The crowd at Tuesday night’s opening of “Shrek, The Musical” (book and lyrics by David Lindsay-Abaire, music by Jeanine Tesori) may have been one of the biggest I’ve ever seen at the Community Theater.
The line of patrons waiting to spin the wheel to win a prize at the Mix 96 booth stretched almost around the block, little girls came dressed in sparkly princess costumes, adults and children of all ages entered the theater wearing Shrek horns on their heads, and everyone seemed on the edges of their seats, expecting something special.
They were not disappointed. Based on William Steig’s book “Shrek!” and the Dream Works animated film, the story of everybody’s favorite ogre — with the message that everyone is worthy of true love — is filled with fun characters, double entendres, great costumes, fun dance numbers and more belch and fart jokes than I’ve ever seen in one show before.
This is not an instant stage classic that we will be seeing again for decades, nor does it have memorable music (except for the closing number, Neil Diamond’s “I’m a Believer,” first recorded by the Monkees in 1966). But for what it is, it delivers.
One problem with taking a popular, well-known cartoon like “Shrek” and giving flesh-and-blood actors the job of bringing well-known cartoon characters to life on the stage is that a lot of the elements get lost in the cacophony of orchestra, sound system and characters talking together.
Much of the movie’s charm came from in-jokes and visual effects and being able to snicker at the lesser characters who each brought a funny part of a familiar fairy tale to the story.
That is there in the stage show, but somehow it lacks the charm of the movie.
That said, however, the stage show delivers some really spectacular effects, particularly the Tony Award-winning dragon, created by Tim Hatley, as impressive as some of the costumes from “The Lion King.” The dragon swoops and flies and turns in circles on stage and above the stage and is amazingly lifelike — if there had ever been such things as fire-breathing dragons!
Likewise, the characters that Shrek (Lukas Poost) and his sidekick Donkey (Andre Jordan) encounter on their way to free the Princess Fiona (Liz Shivener) from the dragon’s castle are just loads of fun, particularly the tongue-in-cheek nod to “Lion King” designer Julie Taymor.
Fiona also does a wonderful dance number helping the Pied Piper with his rats.
As for the performances, Poost makes a lovable Shrek, an ogre who had been sent out on his own at age 7 and who just wants to live quietly, alone, in his little shack.
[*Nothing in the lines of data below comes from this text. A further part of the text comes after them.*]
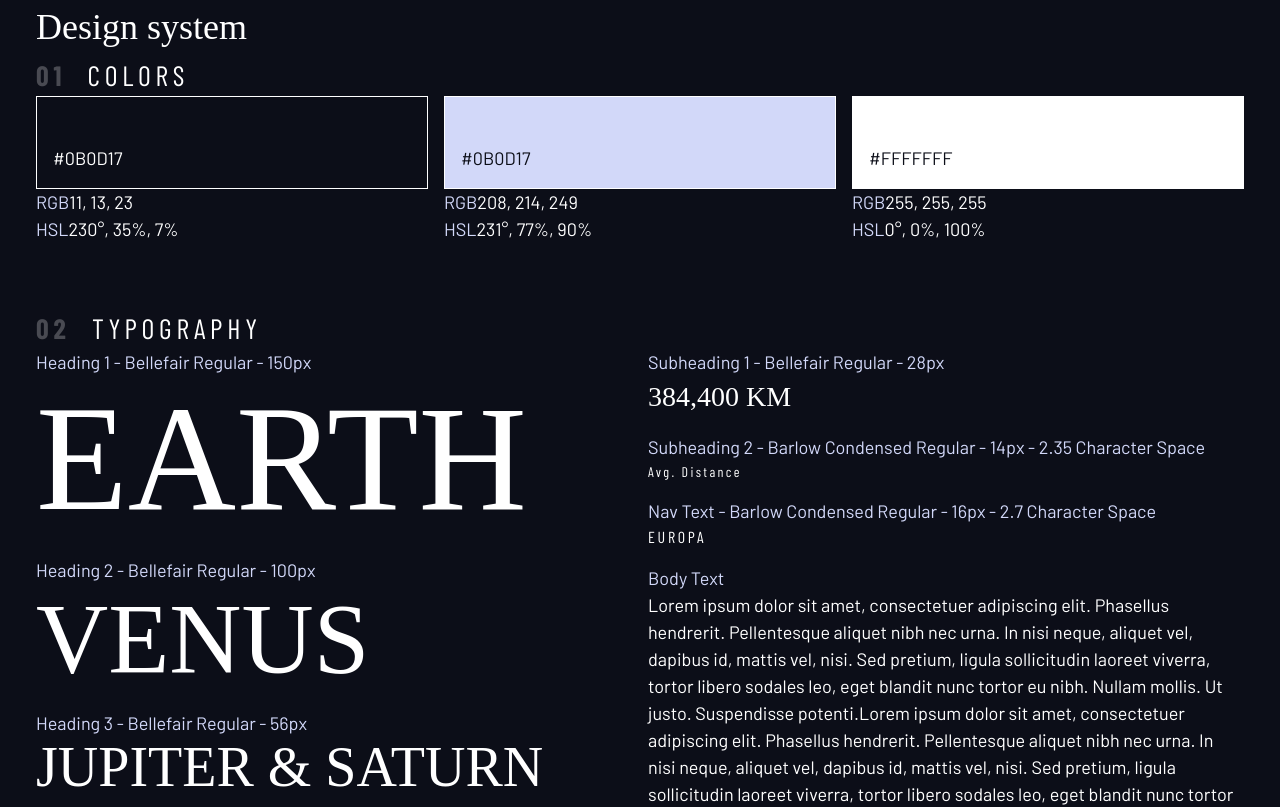
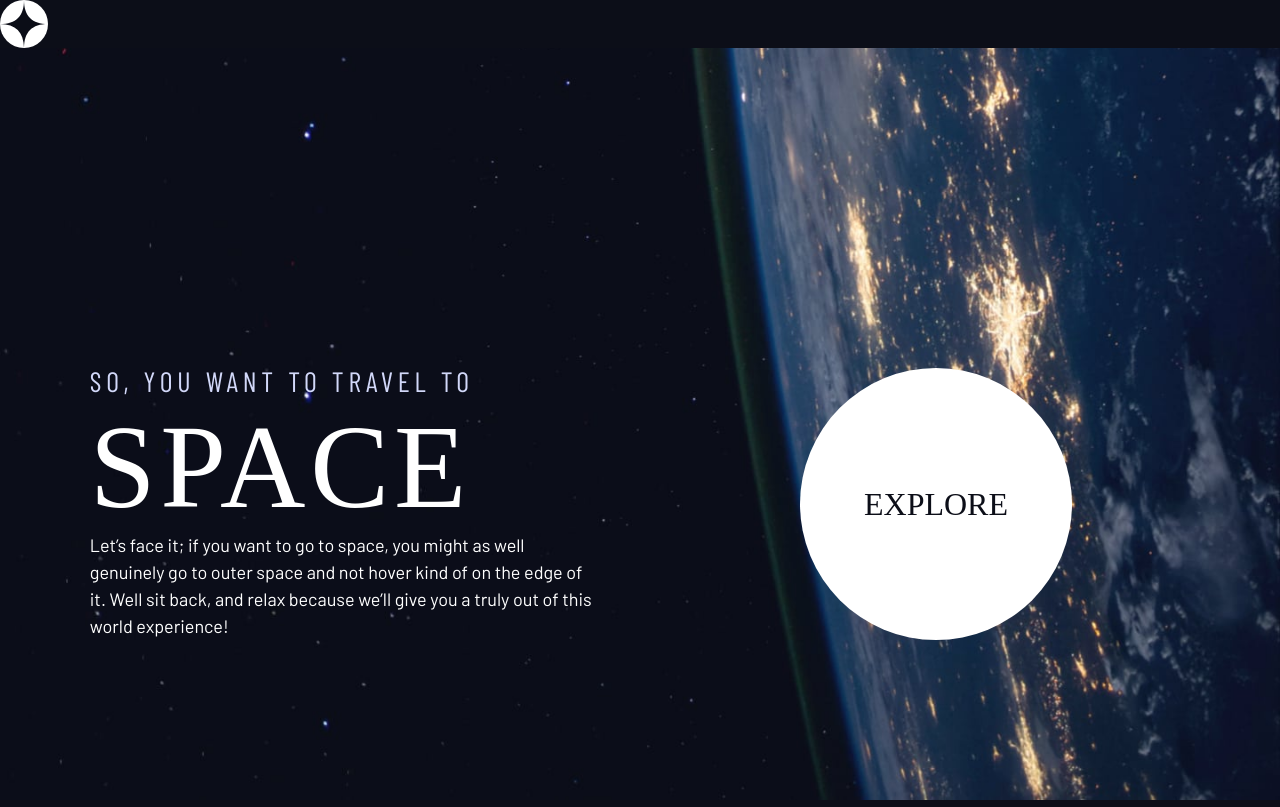
Before and after one commit to aekhatean/space-travel, a React (Create React App) app: page / in a window 1280 px wide. Shown: the top 807 px of the page. Built offline with nearby package versions, Linux system fonts and the light colour scheme; a web font is replaced by a local one.

Commit message:
Create home page.

```diff
--- a/src/App.css
+++ b/src/App.css
@@ -9,7 +9,7 @@
   --clr-white: 0 0% 100%;
 
   /* font-sizes */
-  --fs-900: 9.375rem;
+  --fs-900: clamp(5rem, 8vw + 1rem, 9.375rem);
   --fs-800: 6.25rem;
   --fs-700: 3.5rem;
   --fs-600: 2rem;
@@ -22,6 +22,26 @@
   --ff-serif: "Bellefair", serif;
   --ff-sans-cond: "Barlow Condensed", sans-serif;
   --ff-sans-normal: "Barlow", sans-serif;
+}
+
+@media (min-width: 35em) {
+  :root {
+    /* font-sizes */
+    --fs-800: 5rem;
+    --fs-700: 2.5rem;
+    --fs-600: 1.5rem;
+    --fs-400: 1rem;
+  }
+}
+
+@media (min-width: 45em) {
+  :root {
+    /* font-sizes */
+    --fs-800: 6.25rem;
+    --fs-700: 3.5rem;
+    --fs-600: 2rem;
+    --fs-400: 1.125rem;
+  }
 }
 
 /* ----- */
@@ -65,13 +85,16 @@ p {
 }
 
 /* Set up the body */
-body {
+body,
+.App {
   line-height: 1.5;
   min-height: 100vh;
   font-family: var(--ff-sans-normal);
   font-size: var(--fs-400);
   background-color: hsl(var(--clr-dark));
   color: hsl(var(--clr-white));
+  display: grid;
+  grid-template-rows: min-content 1fr;
 }
 
 /* Facilitate working with images */
@@ -115,10 +138,49 @@ select {
   gap: var(--gap, 1rem);
 }
 
+.d-block {
+  display: block;
+}
+
 .container {
   padding-inline: 2em;
   margin-inline: auto;
   max-width: 80rem;
+}
+
+.grid-container {
+  display: grid;
+  text-align: center;
+  justify-items: center;
+  place-items: center;
+  padding-inline: 1rem;
+}
+
+.grid-container * {
+  max-width: 50ch;
+}
+
+@media (min-width: 45em) {
+  .grid-container {
+    column-gap: var(--container-gap, 2rem);
+    grid-template-columns: minmax(1rem, 1fr) repeat(2, minmax(0, 50rem)) minmax(
+        1rem,
+        1fr
+      );
+    text-align: start;
+  }
+  .grid-container > *:first-child {
+    grid-column: 2;
+  }
+
+  .grid-container > *:last-child {
+    grid-column: 3;
+  }
+
+  .grid-container--home {
+    padding-bottom: max(6rem, 20vh);
+    align-items: end;
+  }
 }
 
 .flow > * + * {
@@ -275,8 +337,9 @@ code {
 
 /* Large circle button styling */
 .large-button {
+  font-size: 2rem;
   position: relative;
-  display: grid;
+  display: inline-grid;
   z-index: 1;
   padding: 0 2em;
   aspect-ratio: 1;
@@ -377,3 +440,26 @@ code {
   color: hsl(var(--clr-dark));
   border-color: hsl(var(--clr-white) / 1);
 }
+
+/* --------------------------- */
+/* Pages specific Classes */
+/* --------------------------- */
+
+/* Home page */
+.homepage {
+  background-image: url("./assets/home/background-home-mobile.jpg");
+  background-size: cover;
+  background-position: bottom center;
+}
+
+@media (min-width: 35rem) {
+  .homepage {
+    background-image: url("./assets/home/background-home-tablet.jpg");
+  }
+}
+
+@media (min-width: 50rem) {
+  .homepage {
+    background-image: url("./assets/home/background-home-desktop.jpg");
+  }
+}
--- a/src/App.js
+++ b/src/App.js
@@ -1,7 +1,18 @@
 import "./App.css";
 
+// Import Components
+import Navbar from "./components/Navbar";
+
+// Import Pages
+import Home from "./pages/Home";
+
 function App() {
-  return <div className="App"></div>;
+  return (
+    <div className="App">
+      <Navbar />
+      <Home />
+    </div>
+  );
 }
 
 export default App;
--- a/src/components/LargeButton.jsx
+++ b/src/components/LargeButton.jsx
@@ -1,12 +1,9 @@
 import React from "react";
 
-export default function LargeButton() {
+export default function LargeButton(props) {
   return (
-    <a
-      href="/"
-      className="large-button txt-dark bg-white fs-600 ff-serif uppercase"
-    >
-      Explore
+    <a href="/" className="large-button txt-dark bg-white ff-serif uppercase">
+      {props.name}
     </a>
   );
 }
--- a/src/components/Navbar.jsx
+++ b/src/components/Navbar.jsx
@@ -1,37 +1,54 @@
 import React from "react";
+
+// Import assets
+import logo from "../assets/shared/logo.svg";
 
 export default function Navbar() {
   return (
-    <nav>
+    <header className="primary-header flex">
+      <div>
+        <img src={logo} alt="space-travel logo" />
+      </div>
+      {/* <nav>
         <ul className="primary-navigation underline-indicators flex">
           <li className="active">
             <a
-            className="ff-serif uppercase letter-spacing-2 fs-200 txt-white"
+              className="ff-sans-cond uppercase letter-spacing-2 txt-white"
               href="/"
             >
-            <span>01</span>
-            Active
+              <span>00</span>
+              Home
             </a>
           </li>
           <li>
             <a
-            className="ff-serif uppercase letter-spacing-2 fs-200 txt-white"
+              className="ff-sans-cond uppercase letter-spacing-2 txt-white"
               href="/"
             >
-            <span>02</span>
-            Hovered
+              <span>01</span>
+              Destination
             </a>
           </li>
           <li>
             <a
-            className="ff-serif uppercase letter-spacing-2 fs-200 txt-white"
+              className="ff-sans-cond uppercase letter-spacing-2 txt-white"
+              href="/"
+            >
+              <span>02</span>
+              Crew
+            </a>
+          </li>
+          <li>
+            <a
+              className="ff-sans-cond uppercase letter-spacing-2 txt-white"
               href="/"
             >
               <span>03</span>
-            Idle
+              Technology
             </a>
           </li>
         </ul>
-    </nav>
+      </nav> */}
+    </header>
   );
 }
--- a/src/index.js
+++ b/src/index.js
@@ -1,11 +1,11 @@
 import React from "react";
 import ReactDOM from "react-dom";
 import "./App.css";
-import DesignSystem from "./pages/DesignSystem";
+import App from "./App.js";
 
 ReactDOM.render(
   <React.StrictMode>
-    <DesignSystem />
+    <App />
   </React.StrictMode>,
   document.getElementById("root")
 );
--- /dev/null
+++ b/src/pages/Home.jsx
@@ -0,0 +1,24 @@
+import React from "react";
+import LargeButon from "../components/LargeButton";
+
+export default function Home() {
+  return (
+    <div className="homepage grid-container grid-container--home">
+      <div>
+        <h1 className="ff-sans-cond fs-500 txt-light uppercase letter-spacing-1">
+          So, you want to travel to{" "}
+          <span className="ff-serif fs-900 txt-white d-block">Space</span>
+        </h1>{" "}
+        <p>
+          Let’s face it; if you want to go to space, you might as well genuinely
+          go to outer space and not hover kind of on the edge of it. Well sit
+          back, and relax because we’ll give you a truly out of this world
+          experience!
+        </p>{" "}
+      </div>
+      <div>
+        <LargeButon name="Explore" />
+      </div>
+    </div>
+  );
+}
```
Lines whose indentation alone changed are shown as unchanged.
But he has a sense of duty and when he takes on the task of rescuing Fiona for the scheming Lord Farquaad, he takes the task very seriously. Poost has a strong and resonant voice and despite the padding and face mask, makes a sympathetic character out of Shrek.
Shivener is an enthusiastic Fiona, thrilled to be released from the prison where she has spent her entire childhood, confused about who Shrek really is, but eager to meet her husband to be … and also hoping to keep her own secret hidden.
Merritt David Janes is the diminutive Lord Farquaad. The actor does well playing the role on his knees, with fake legs dangling in front of him. He is even able to dance.
Several of the lesser characters make an impact, primarily the whiney Pinocchio (Luke Yellin), whose nose grows and shrinks on stage without any visible assistance from Yellin himself.
Some of the scenic backdrops by Tim Hatley are simply spectacular.
“Shrek” will enchant most, no matter what age. And don’t forget to take home a pair of Shrek horns!